> **Data to examine**
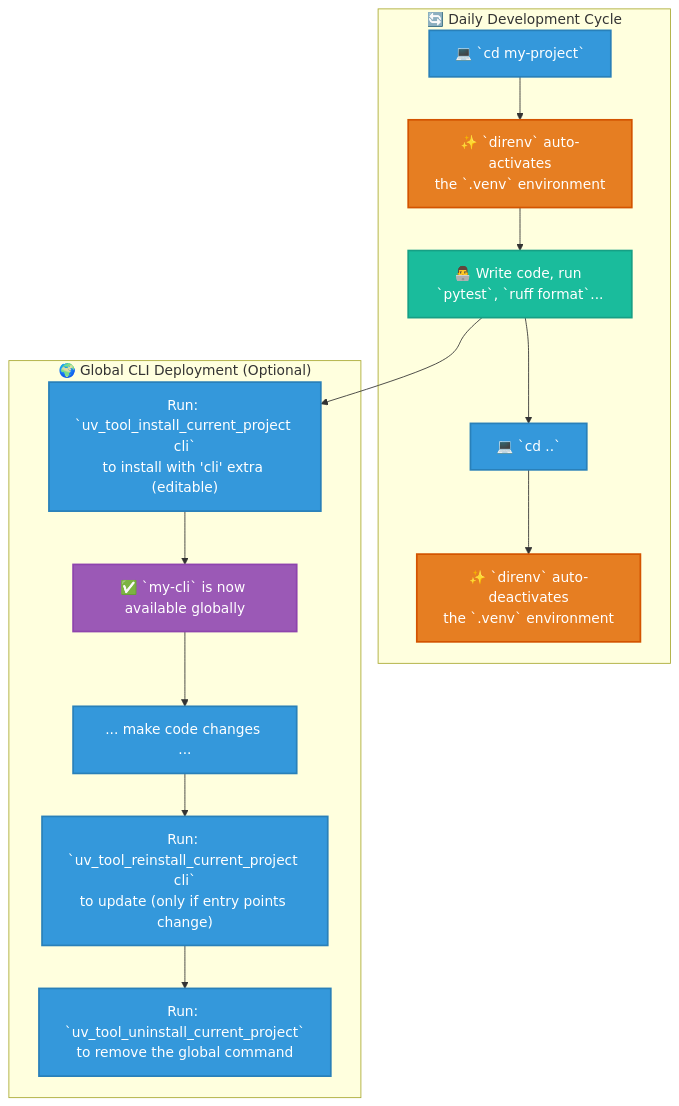
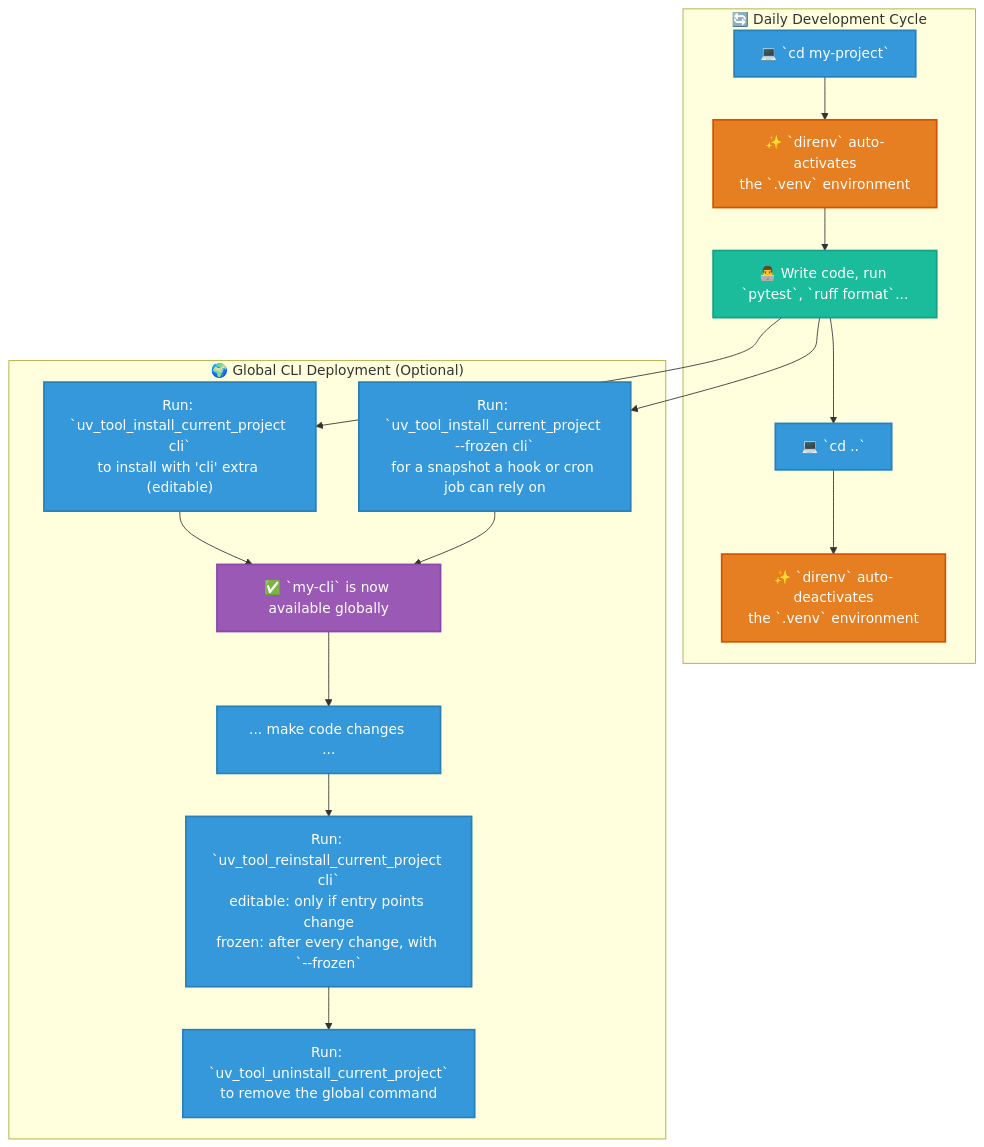
Before and after one commit to CaptainCodeAU/fifty-shades-of-dotfiles: the fourth of 4 diagrams in README.md, drawn with Mermaid. The commit also changed other lines of this file, not shown here.

First line of the commit message:
docs(readme): document --frozen and the EDITABLE/FROZEN/REGISTRY modes

````diff
--- a/README.md
+++ b/README.md
@@ -406,28 +444,30 @@
 ```mermaid
 graph TD
     subgraph "🔄 Daily Development Cycle"
         A["💻 `cd my-project`"] --> B
         B["✨ `direnv` auto-activates<br>the `.venv` environment"]
         B --> C["👨‍💻 Write code, run `pytest`, `ruff format`..."]
         C --> D["💻 `cd ..`"]
         D --> E["✨ `direnv` auto-deactivates<br>the `.venv` environment"]
     end
 
     subgraph "🌍 Global CLI Deployment (Optional)"
         C --> F["Run: `uv_tool_install_current_project cli`<br>to install with 'cli' extra (editable)"]
+        C --> K["Run: `uv_tool_install_current_project --frozen cli`<br>for a snapshot a hook or cron job can rely on"]
         F --> G["✅ `my-cli` is now available globally"]
+        K --> G
         G --> H["... make code changes ..."]
-        H --> I["Run: `uv_tool_reinstall_current_project cli`<br>to update (only if entry points change)"]
+        H --> I["Run: `uv_tool_reinstall_current_project cli`<br>editable: only if entry points change<br>frozen: after every change, with `--frozen`"]
         I --> J["Run: `uv_tool_uninstall_current_project`<br>to remove the global command"]
     end
 
     classDef userAction fill:#3498db,stroke:#2980b9,stroke-width:2px,color:white;
     classDef tool fill:#e67e22,stroke:#d35400,stroke-width:2px,color:white;
     classDef devLoop fill:#1abc9c,stroke:#16a085,stroke-width:2px,color:white;
     classDef result fill:#9b59b6,stroke:#8e44ad,stroke-width:2px,color:white;
 
-    class A,D,F,H,I,J userAction;
+    class A,D,F,H,I,J,K userAction;
     class B,E tool;
     class C devLoop;
     class G result;
 ```
````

> **How to complete this task**
Lines in the entries above that hold "frozen" should be counted; give only that count.

> **Reply to the exercise**
3